A constant drone in your mind that
I am leaving;
Understanding edged by certain petulance;
Yet, this traveling across the seas,
These hideous dregs that litters the journeys,
I am yet to come to terms with…
… The concept of home ceases to be a place,
But a feeling;
I am but a speck of dust,
In the wayward wind”
The journeys often continue without end, and parallel to the journey the larger metaphorical movements in life, such as intimacy and relationship, evolves. In “Journey”, the tiring, ceaseless travelling of two companions of sorts is seen to them in a rustic backwater, far away, as suggested, from the concrete of civilization:
“This road cannot end;
We shall travel without the faintest notion as to
Where all this leads,
Who we shall meet and at what expense we journey;
We have found no other answers than to continue
Despite our weariness…
… There is that withering star again, I point out;
Over those rooftops lies lovers’ paradise;
You still charm me;
All this way and I have still not tired
Of your face”.
Passion, in Chamali’s poetry, is multifaceted: it is, in an instant tranquilized, sedate and dormant, while in poems such as “Indian Evenings in June” the palpability of desire is located with earnest evocations:
“When your body touches mine –
So much like the rain;
My breath rises like the scorched earth
Come to life;
So much like the lightning, my body glows in your arms;
Your loving gives me the rages of the skies,
The incessant laughter
Of rain crazed wind
And then peace of living seeds slumbering beneath”.

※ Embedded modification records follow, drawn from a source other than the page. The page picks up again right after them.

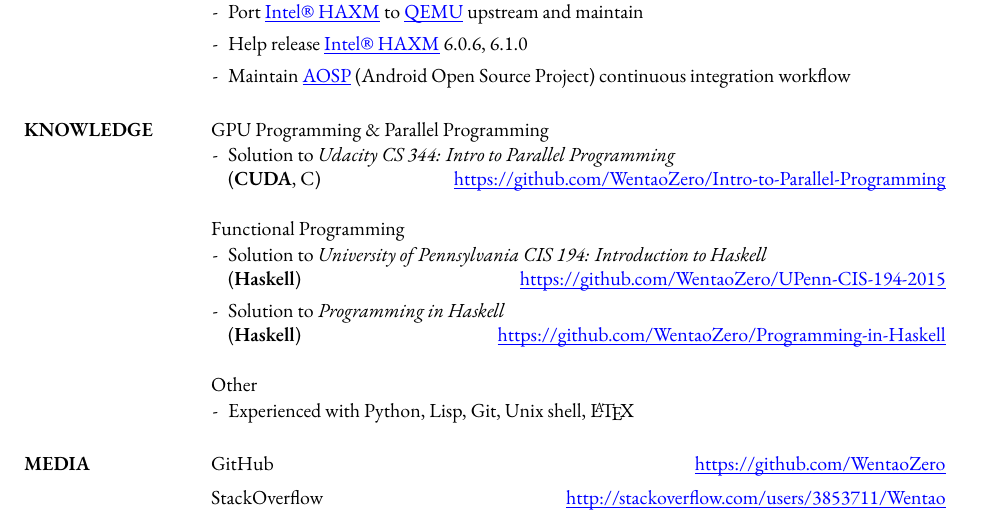
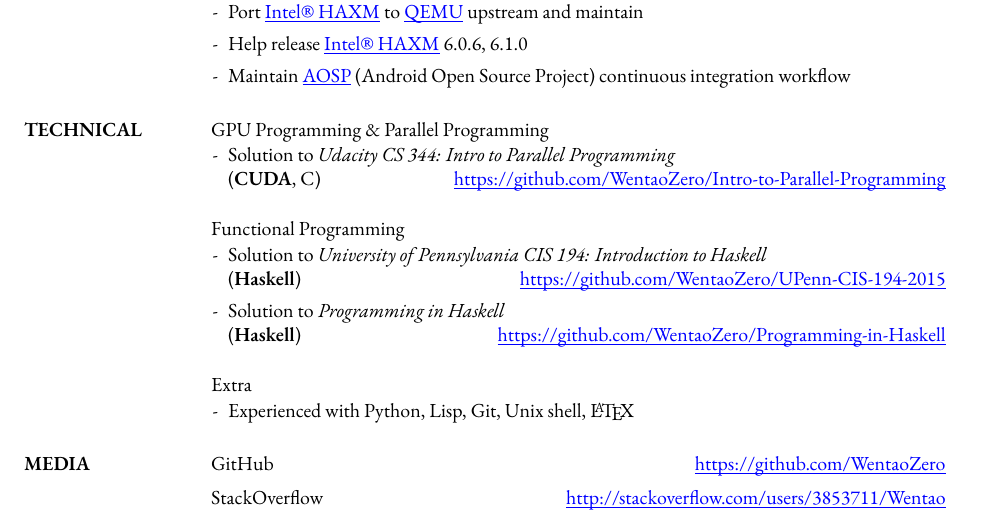
Before and after one commit to chanqi4444/Resume, a LaTeX CV (Resume-Wentao-LIU.tex): part of the page, cut so that both start at the same text. Compiled offline with XeLaTeX; a missing font is replaced by an installed copy or a similar font.

Commit message:
KNOWLEDGE -> TECHNICAL, Other -> Extra

```diff
--- a/Resume-Wentao-LIU.tex
+++ b/Resume-Wentao-LIU.tex
@@ -57,7 +57,7 @@
 		\item[-] {Maintain {\AOSPlink} (Android Open Source Project) continuous integration workflow}
 	\end{itemize}
 
-	\section{KNOWLEDGE}
+	\section{TECHNICAL}
 
 	\def \CUDAlink {https://github.com/WentaoZero/Intro-to-Parallel-Programming}
 
@@ -78,7 +78,7 @@
 		({\bf Haskell}) \hspace*{\fill} \href {\HasLink} {\underline {\smash {\HasLink}}}
 	\end{itemize}
 
-	Other
+	Extra
 	\begin{itemize}[leftmargin=*, topsep=1pt]
 		\item[-] {Experienced with Python, Lisp, Git, Unix shell, {\LaTeX}}
 	\end{itemize}
```
Also changed, not shown: Resume-Wentao-LIU.pdf, Resume-Wentao-LIU.png.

The imagery of the all receiving earth and the rain-like transmission of desire, alike the strategic use of pathetic fallacy, however, are a touch clichéd. These are motifs that have been flogged by a two thousand year corpus of literature set in India from the key epics to the minor strains of Bollywood. The significance, however, is in the juxtaposition of these expressive, extrovert tensions with the bottlings in of emotion and desire seen in some other passages, including the sections cited earlier.

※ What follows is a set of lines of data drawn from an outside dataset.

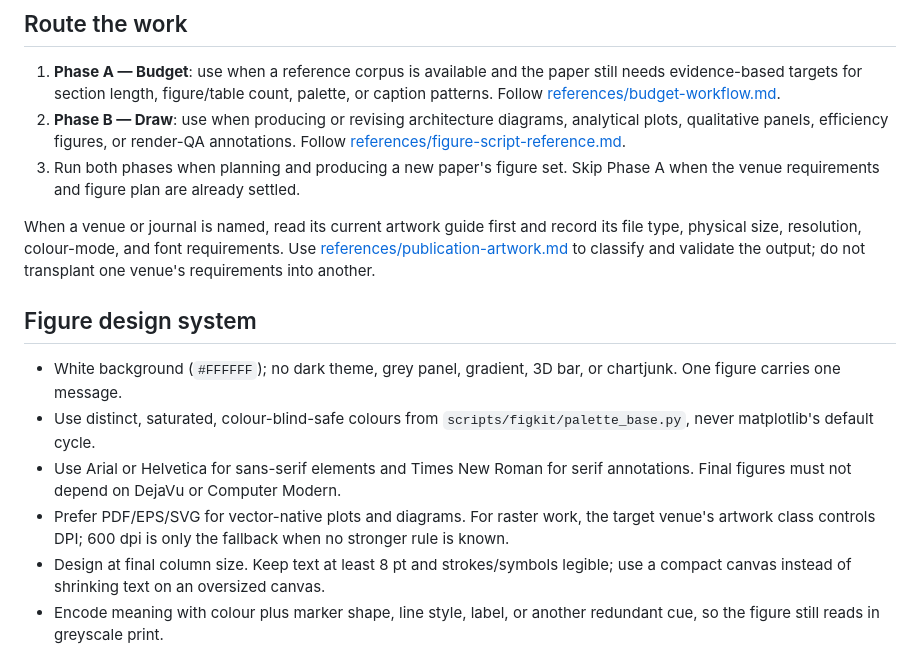
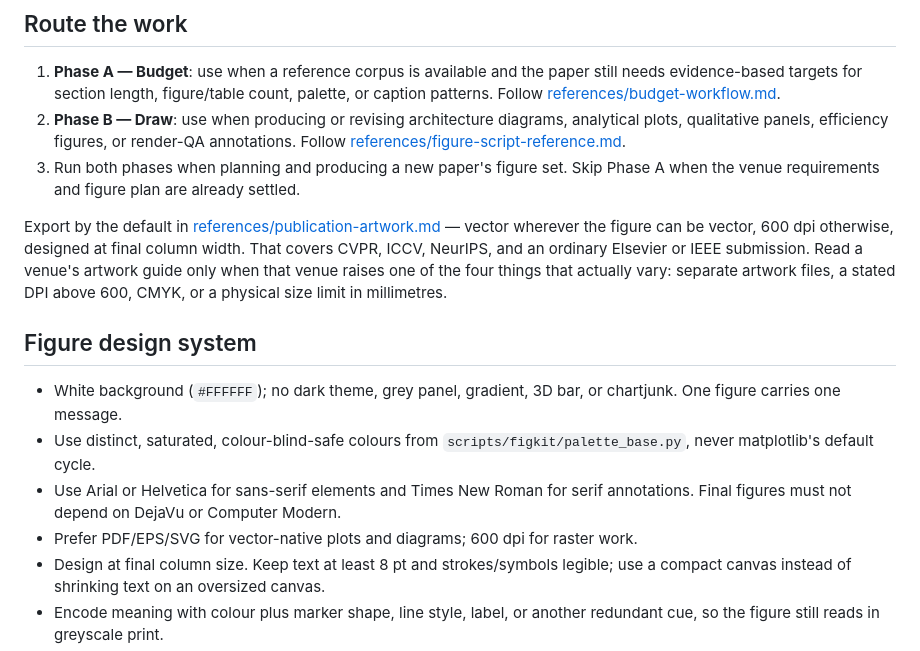
Before and after one commit to ImWenyaoT/skills, a Markdown page: skills/drawing-figures/SKILL.md, the part around the change. Drawn GitHub-style.

Commit message:
drawing-figures: one export default, not a venue lookup
The skill opened by sending you to read the target venue's artwork guide and
record five properties before drawing anything, and warned against carrying one
venue's requirements to another. In practice conference and journal figure
requirements differ very little: vector wherever the figure can be vector,
600 dpi otherwise, designed at final column width, covers CVPR, ICCV, NeurIPS,
and the ordinary Elsevier or IEEE submission.

So state the default and name the four things that actually vary — separate
artwork files, a DPI above 600, CMYK, a size limit in millimetres — as the only
reasons to go read a guide. The Elsevier artwork classes stay in the reference,
recast as what they are: an argument for keeping line art vector, not a set of
per-class defaults to apply everywhere.

Co-Authored-By: Claude Opus 5 <noreply@anthropic.com>

```diff
--- a/skills/drawing-figures/SKILL.md
+++ b/skills/drawing-figures/SKILL.md
@@ -22,10 +22,11 @@ or submission packaging.
 3. Run both phases when planning and producing a new paper's figure set. Skip Phase A when the
    venue requirements and figure plan are already settled.
 
-When a venue or journal is named, read its current artwork guide first and record its file type,
-physical size, resolution, colour-mode, and font requirements. Use
-[references/publication-artwork.md](references/publication-artwork.md) to classify and validate
-the output; do not transplant one venue's requirements into another.
+Export by the default in [references/publication-artwork.md](references/publication-artwork.md) —
+vector wherever the figure can be vector, 600 dpi otherwise, designed at final column width. That
+covers CVPR, ICCV, NeurIPS, and an ordinary Elsevier or IEEE submission. Read a venue's artwork
+guide only when that venue raises one of the four things that actually vary: separate artwork
+files, a stated DPI above 600, CMYK, or a physical size limit in millimetres.
 
 ## Figure design system
 
@@ -35,8 +36,7 @@ the output; do not transplant one venue's requirements into another.
   matplotlib's default cycle.
 - Use Arial or Helvetica for sans-serif elements and Times New Roman for serif annotations.
   Final figures must not depend on DejaVu or Computer Modern.
-- Prefer PDF/EPS/SVG for vector-native plots and diagrams. For raster work, the target venue's
-  artwork class controls DPI; 600 dpi is only the fallback when no stronger rule is known.
+- Prefer PDF/EPS/SVG for vector-native plots and diagrams; 600 dpi for raster work.
 - Design at final column size. Keep text at least 8 pt and strokes/symbols legible; use a compact
   canvas instead of shrinking text on an oversized canvas.
 - Encode meaning with colour plus marker shape, line style, label, or another redundant cue, so the
```
Also changed, not shown: 1 other file.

The following lines come later on in “Indian Evenings in June”, again, brimful of spoken and reciprocated desire, and an afterword to the intimacy hinted at in the above-quoted:
“At the end of all our wet, wild, conscious and unconscious loving –

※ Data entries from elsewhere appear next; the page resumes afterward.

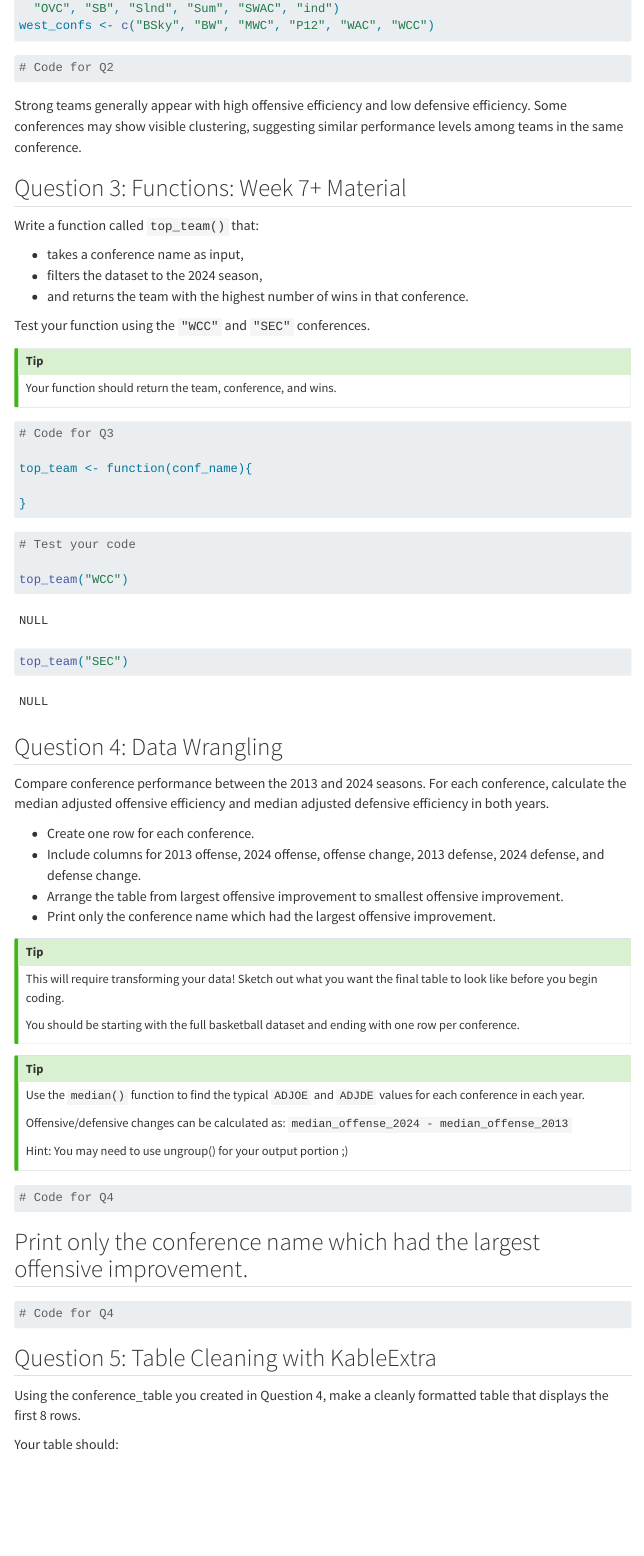
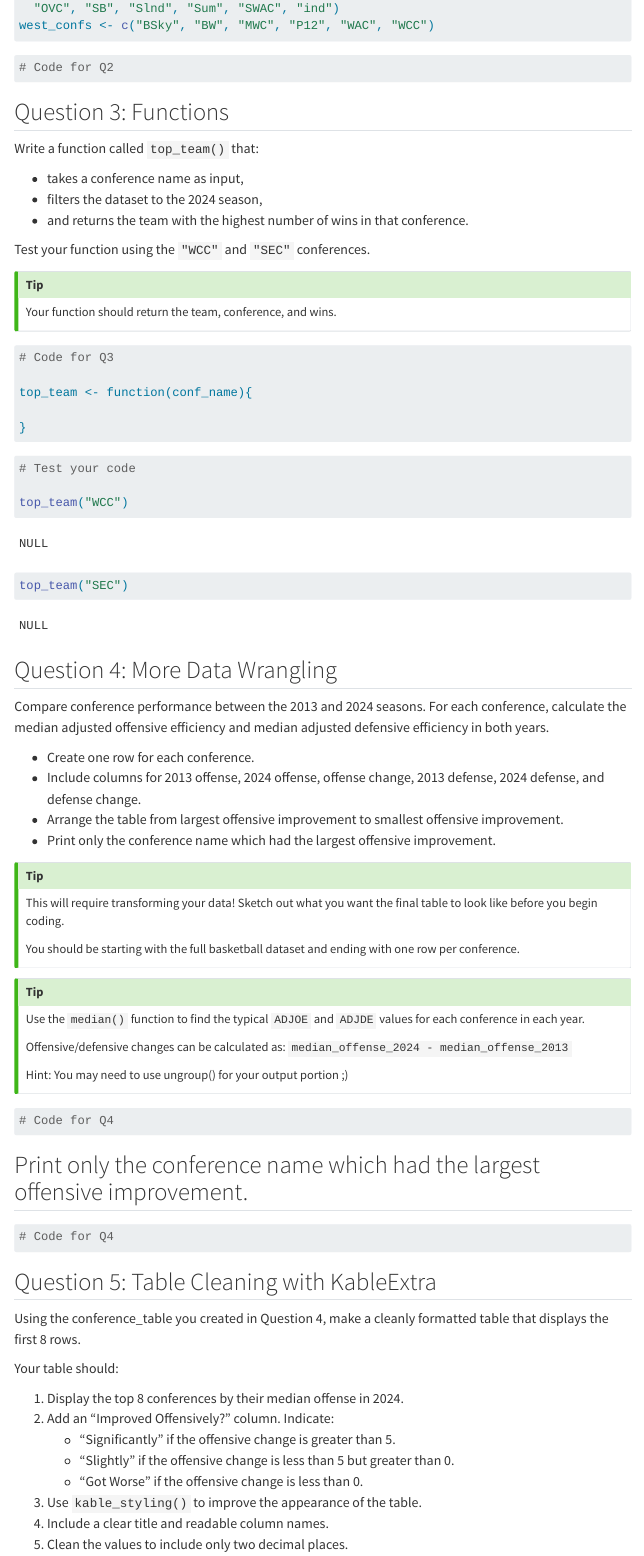
Before and after one commit to elainachao-personal/stat331-project, a Quarto document (Lab_Basketball.qmd): the page in a window 1100 px wide, from 2530 px down. Rendered offline with R 4.5, knitr and Pandoc in place of Quarto, with nearby package versions; menus at the side of the page are left out.

Commit message:
cleaning

````diff
--- a/Lab_Basketball.qmd
+++ b/Lab_Basketball.qmd
@@ -121,9 +121,7 @@
 
 ```
 
-Strong teams generally appear with high offensive efficiency and low defensive efficiency. Some conferences may show visible clustering, suggesting similar performance levels among teams in the same conference.
-
-## Question 3: Functions: Week 7+ Material
+## Question 3: Functions
 
 Write a function called `top_team()` that:
 
@@ -154,7 +152,7 @@
 top_team("SEC")
 ```
 
-## Question 4: Data Wrangling
+## Question 4: More Data Wrangling
 
 Compare conference performance between the 2013 and 2024 seasons. For each conference, calculate the median adjusted offensive efficiency and median adjusted defensive efficiency in both years.
 
@@ -197,8 +195,11 @@
 
 Your table should:
 
-1.  Display the top 8 conferences by defensive change.
-2.  Add an "Improved Offensively?" column. Indicate: "Significantly" if the offensive change is greater than 5. "Slightly" if the offensive change is less than 5 but greater than 0. "Got Worse" if the offensive change is less than 0.
+1.  Display the top 8 conferences by their median offense in 2024.
+2.  Add an "Improved Offensively?" column. Indicate:
+      - "Significantly" if the offensive change is greater than 5.
+      - "Slightly" if the offensive change is less than 5 but greater than 0.
+      - "Got Worse" if the offensive change is less than 0.
 3.  Use `kable_styling()` to improve the appearance of the table.
 4.  Include a clear title and readable column names.
 5.  Clean the values to include only two decimal places.
````
Also changed, not shown: Lab_Basketball.qmd (12 more changed lines).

So much like the silence before and the silence after the storm,
There is a ‘mixed peace’ in our soft words and laughter;
So much like evenings caught in unyielding monsoons,
I tremor, I awake, I live – awash in
Your love, your touch, your words”
Perhaps, my most favourite poem of the collection is “Eternity”, which, in comparison to the rest of the line up, disarms us with its deromanticization of human interplay. The poem presents to us a marriage (if not a domestic relationship) cemented by vows and rings and all, taken to a violent and abusive end. Domesticity itself is an effort; coexistence, a task:
“You wound me with your words
Language fails to make connections;
Suddenly, a smile becomes an achievement;
Your sweat, your breath and your eyes alight in distaste;
Your force, your pretexts and unwelcome
Exploitation of my being;
All these wreck me;
What holiness remains then in this union?”
Set in sequence with some of Chamali’s dreamy, wishful, romantic expectations, “Eternity” is swift in undressing euphemism and in annihilating the very essence of mutuality and intimacy the bulwark gradually builds up. But, in the collection, “Eternity” is one of the early poems, placed before some of the other pieces that celebrate interlocked intimations.
Chamali’s sense of imagery and the set pieces she formulates around them often betray a repetitiveness and a lack of originality. This is not a drawback, per se, but a hurdle that restricts Chamali from pushing back the boundaries of her craft. However, her capacity to explore and hold to scrutiny diverse patterns and nuances of close human relationships is well demonstrated in Sylphlike Ether. This, in fact, can be said to be Chamali’s chief strength and, perhaps, her main focal point in the anthology. She is a writer, she makes us feel, for whom rhythm matters much in life as much as it does in her writing, and one for whom the brevity and ceaselessness that tamper our lives are an anchor and a fascination.